That means a significantly greater number of ticks throughout the year and understandably, an increased risk to your pet because ticks bring life-threatening diseases with them.
Vets to the rescue
The situation sounds ominous for those pet owners concerned with protecting their companion animals. But there’s no need to worry as long as the proper steps are taken. Canadian clinics are on it. Our veterinarians understand the urgency of addressing this problem and have changed the way they handle the necessary care.
Woodbine Animal Clinic in Toronto is among them. Here are some of the steps the clinic has taken to take on the increasing threat:
- Continuing to give patients tick/flea/heartworm preventative (Simparica TRIO) until the end of November
- Recommendation to continue the tick/flea preventative (Simparica) throughout the winter months, especially for higher-risk dogs who spend time in wooded areas
“The majority of ticks we removed from dogs at the clinic this year were in the winter months,” says Woodbine’s registered veterinary technician Elizabeth Wiebe. “None of the patients were on a tick preventative.”
Just to be safe
The new protocols are a useful tool in protecting our pets. But there are other ways to be vigilant in the face of this challenging new landscape.
1) Vaccinations – In some cases, clinics might recommend a vaccine against specific tick-borne diseases. They can add a layer of protection and help reduce the severity of any infection.
2) Tick proof your home – The more you can do in your own surroundings, the better off your pet will be. That means keeping the yard tidy, disposing of leaves, and doing a regular check on your pet, particularly after an outdoor adventure.
3) Education – Veterinary practices play an important role in tick prevention and any good pet owner will use the tools they have at their disposal. Your clinic can provide fantastic information on tick habitats, prevention methods, and the signs of diseases associated with ticks. Use them!

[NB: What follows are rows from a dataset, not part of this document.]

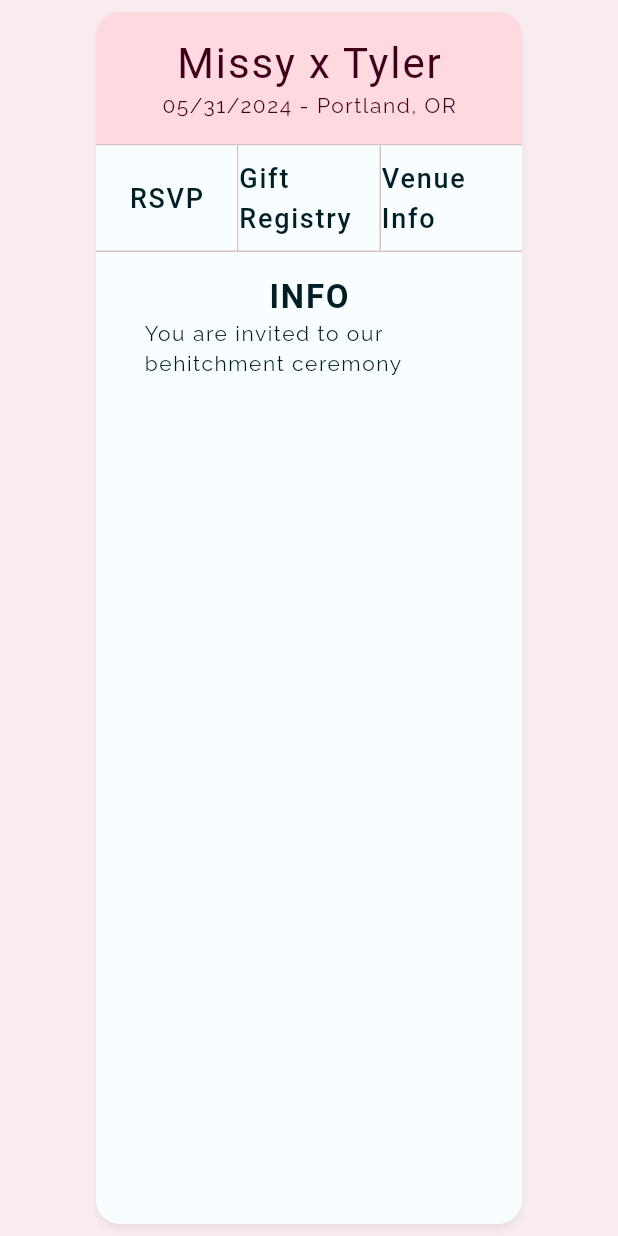
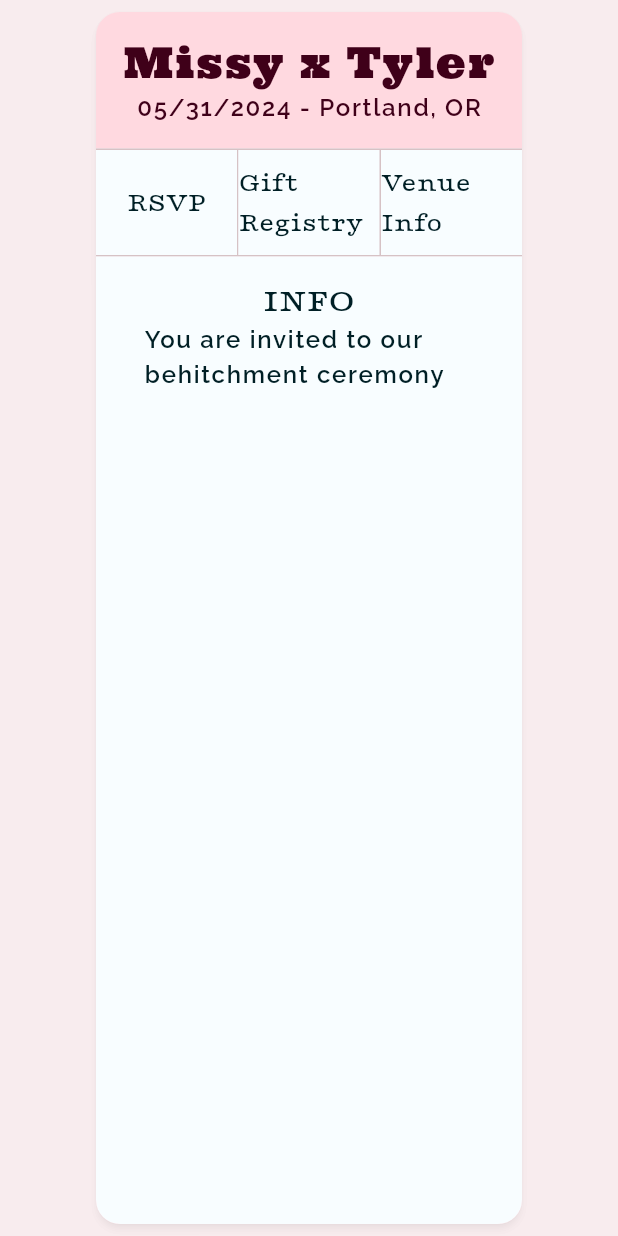
Before and after one commit to TNorbury/wedding_site, a Flutter app: the screen it shows after launch, on a phone screen of 412 x 824 dp. Run offline on Flutter 3.47's test engine with Material 3 defaults, Android fonts, the light colour scheme and no system bars; our stand-ins replace cloud_firestore, firebase_core, flutter_riverpod, freezed_annotation, go_router; accounts and stored records are empty; generated files the repository leaves out were written again.

Commit message:
bundle fonts with site

```diff
--- a/lib/theme/theme.dart
+++ b/lib/theme/theme.dart
@@ -1,5 +1,4 @@
 import 'package:flutter/material.dart';
-import 'package:google_fonts/google_fonts.dart';
 import 'package:wedding_site/theme/color_scheme.dart';
 
 ThemeData themeForBrightness(Brightness brightness) {
@@ -12,55 +11,62 @@ ThemeData themeForBrightness(Brightness brightness) {
     useMaterial3: true,
     colorScheme: colorScheme,
     textTheme: TextTheme(
-      headlineMedium: GoogleFonts.ultra(
+      headlineMedium: TextStyle(
+        fontFamily: "Ultra",
         fontWeight: FontWeight.w400,
         color: colorScheme.onSurface,
         fontSize: 28,
         letterSpacing: 1.25,
       ),
-      titleMedium: GoogleFonts.playfair(
+      titleMedium: TextStyle(
+        fontFamily: "Playfair",
         fontWeight: FontWeight.w500,
-        letterSpacing: 1.15,
         fontSize: 18,
         color: colorScheme.onSurface,
       ),
-      titleLarge: GoogleFonts.playfair(
+      titleLarge: TextStyle(
+        fontFamily: "Playfair",
         fontWeight: FontWeight.w600,
-        letterSpacing: 1.15,
         fontSize: 22,
         color: colorScheme.onSurface,
       ),
-      bodyLarge: GoogleFonts.raleway(
-        fontWeight: FontWeight.w400,
-        letterSpacing: 1.05,
+      bodyLarge: TextStyle(
+        fontFamily: "Raleway",
+        fontWeight: FontWeight.w600,
+        letterSpacing: 1.25,
+        fontSize: 18,
+        color: colorScheme.onSurface,
+      ),
+      bodyMedium: TextStyle(
+        fontFamily: "Raleway",
+        fontWeight: FontWeight.w600,
+        letterSpacing: 1.15,
         fontSize: 16,
         color: colorScheme.onSurface,
       ),
-      bodyMedium: GoogleFonts.raleway(
-        fontWeight: FontWeight.w400,
-        letterSpacing: 1.025,
+      bodySmall: TextStyle(
+        fontFamily: "Raleway",
+        fontWeight: FontWeight.w600,
+        letterSpacing: 1.04,
         fontSize: 14,
         color: colorScheme.onSurface,
       ),
-      bodySmall: GoogleFonts.raleway(
-        fontWeight: FontWeight.w400,
-        letterSpacing: 1.04,
-        fontSize: 12,
-        color: colorScheme.onSurface,
-      ),
-      labelLarge: GoogleFonts.raleway(
+      labelLarge: TextStyle(
+        fontFamily: "Raleway",
         fontWeight: FontWeight.w500,
         letterSpacing: 1.01,
         fontSize: 14,
         color: colorScheme.onSurface,
       ),
-      labelMedium: GoogleFonts.raleway(
+      labelMedium: TextStyle(
+        fontFamily: "Raleway",
         fontWeight: FontWeight.w500,
         letterSpacing: 1.05,
         fontSize: 12,
         color: colorScheme.onSurface,
       ),
-      labelSmall: GoogleFonts.raleway(
+      labelSmall: TextStyle(
+        fontFamily: "Raleway",
         fontWeight: FontWeight.w500,
         letterSpacing: 1.05,
         fontSize: 11,
```
Also changed, not shown: pubspec.yaml (+11 -0 lines), assets/fonts/Playfair.ttf (added), assets/fonts/Raleway.ttf (added), assets/fonts/Ultra-Regular.ttf (added).
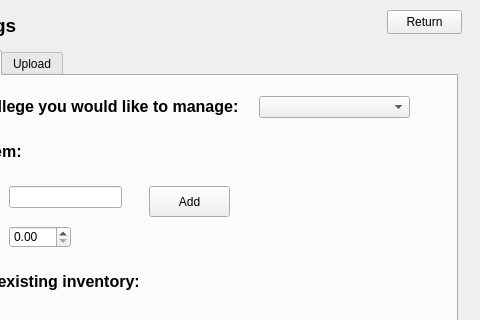
Old version of the form CollegeTouring/admin.ui in the repository belalzahran/CS_Project2_TheApplicants; both pictures show x 143 to 623 and y 0 to 320 of the 623 by 470 pixel window.
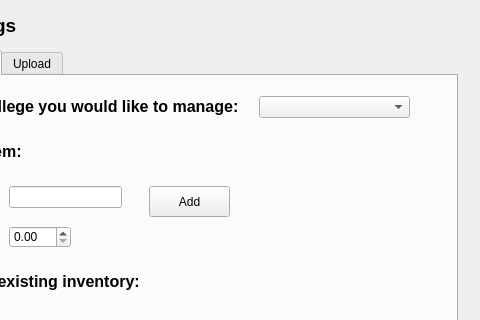
New version of the form.

Commit message: fix admin and login

What changed in the file:
```diff
--- a/CollegeTouring/admin.ui
+++ b/CollegeTouring/admin.ui
@@ -225,19 +225,6 @@
     </attribute>
    </widget>
   </widget>
-  <widget class="QPushButton" name="pushButton_return3">
-   <property name="geometry">
-    <rect>
-     <x>530</x>
-     <y>10</y>
-     <width>75</width>
-     <height>24</height>
-    </rect>
-   </property>
-   <property name="text">
-    <string>Return</string>
-   </property>
-  </widget>
  </widget>
  <resources/>
  <connections/>
```
The commit also changes 11 other files.
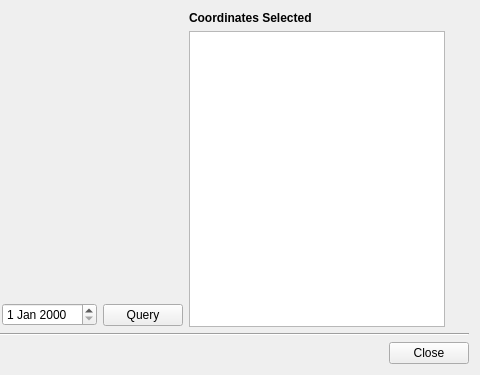
This is src/wtss-tl/ui/wtss_dialog_form.ui in matheuszaglia/wtss.tl as Qt 5 draws it before an edit; both pictures show x 1049 to 1529 and y 0 to 375 of the 1529 by 375 pixel window. The edited form follows.
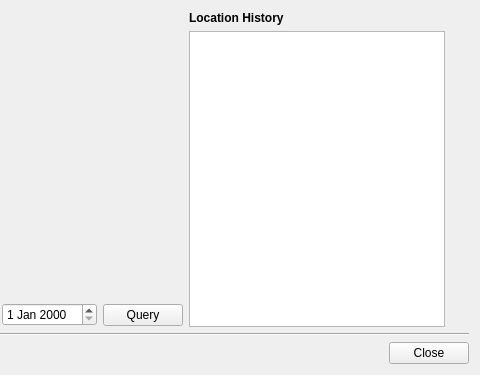
This is the edited form.

Commit message: Change coordinate history title

```diff
--- a/src/wtss-tl/ui/wtss_dialog_form.ui
+++ b/src/wtss-tl/ui/wtss_dialog_form.ui
@@ -328,7 +328,7 @@
                  </font>
                 </property>
                 <property name="text">
-                 <string>Coordinates Selected</string>
+                 <string>Location History</string>
                 </property>
                </widget>
               </item>
```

4) Team effort – Clinics collaborate with government and research institutions to monitor tick populations and point out high-risk areas that should be avoided. Ongoing surveillance is crucial to tackling the growing tick problem. And that information is accessible to the public.